▸ **Supplied data**
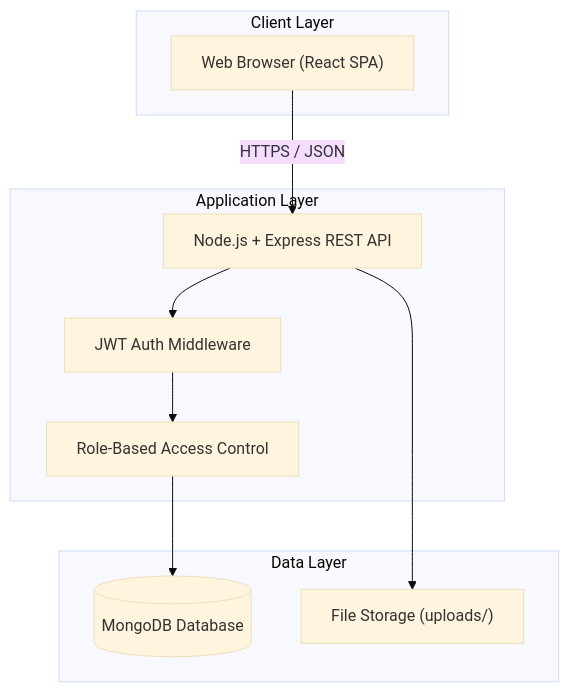
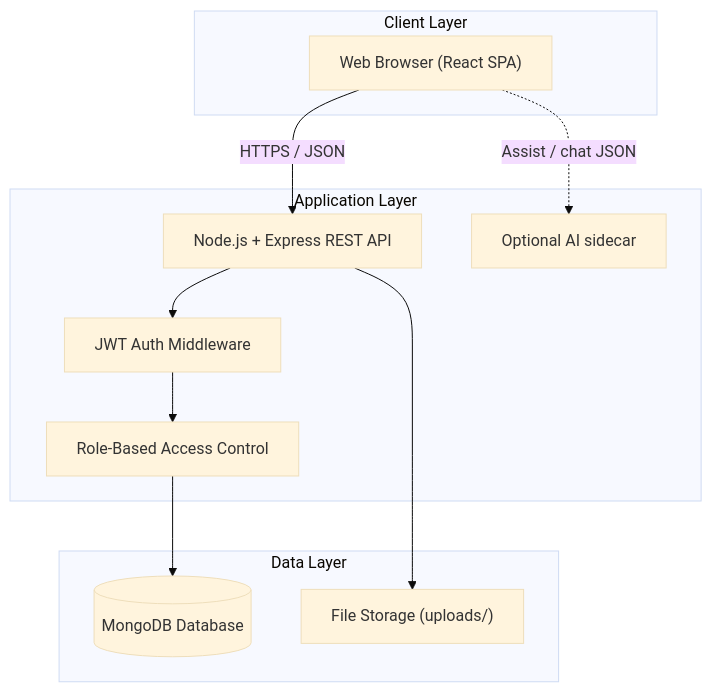
One commit to esmaelmohammed-ux/Adama-city-citizen-complaint-and-request-management-system changed the first of 7 diagrams in Project_Proposal_Web_Based_Citizen_Complaint_and_Service_Request.md. Above: the diagram before and after it, drawn with Mermaid (base theme). The commit also changed other lines of this file and 72 other files, not shown here.

````diff
--- a/Project_Proposal_Web_Based_Citizen_Complaint_and_Service_Request.md
+++ b/Project_Proposal_Web_Based_Citizen_Complaint_and_Service_Request.md
@@ -460,23 +463,25 @@
 ```mermaid
 flowchart TB
     subgraph Client["Client Layer"]
         Browser["Web Browser (React SPA)"]
     end
 
     subgraph Server["Application Layer"]
         API["Node.js + Express REST API"]
         Auth["JWT Auth Middleware"]
         RBAC["Role-Based Access Control"]
+        AI["Optional AI sidecar"]
     end
 
     subgraph Data["Data Layer"]
         MongoDB[(MongoDB Database)]
         Storage["File Storage (uploads/)"]
     end
 
     Browser -->|HTTPS / JSON| API
+    Browser -.->|Assist / chat JSON| AI
     API --> Auth
     Auth --> RBAC
     RBAC --> MongoDB
     API --> Storage
 ```
````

▸ **Assignment**
Reproduce all entries without any change, and omit the pictures.

▸ **Written response**
One commit to esmaelmohammed-ux/Adama-city-citizen-complaint-and-request-management-system changed the first of 7 diagrams in Project_Proposal_Web_Based_Citizen_Complaint_and_Service_Request.md. Above: the diagram before and after it, drawn with Mermaid (base theme). The commit also changed other lines of this file and 72 other files, not shown here.

````diff
--- a/Project_Proposal_Web_Based_Citizen_Complaint_and_Service_Request.md
+++ b/Project_Proposal_Web_Based_Citizen_Complaint_and_Service_Request.md
@@ -460,23 +463,25 @@
 ```mermaid
 flowchart TB
     subgraph Client["Client Layer"]
         Browser["Web Browser (React SPA)"]
     end
 
     subgraph Server["Application Layer"]
         API["Node.js + Express REST API"]
         Auth["JWT Auth Middleware"]
         RBAC["Role-Based Access Control"]
+        AI["Optional AI sidecar"]
     end
 
     subgraph Data["Data Layer"]
         MongoDB[(MongoDB Database)]
         Storage["File Storage (uploads/)"]
     end
 
     Browser -->|HTTPS / JSON| API
+    Browser -.->|Assist / chat JSON| AI
     API --> Auth
     Auth --> RBAC
     RBAC --> MongoDB
     API --> Storage
 ```
````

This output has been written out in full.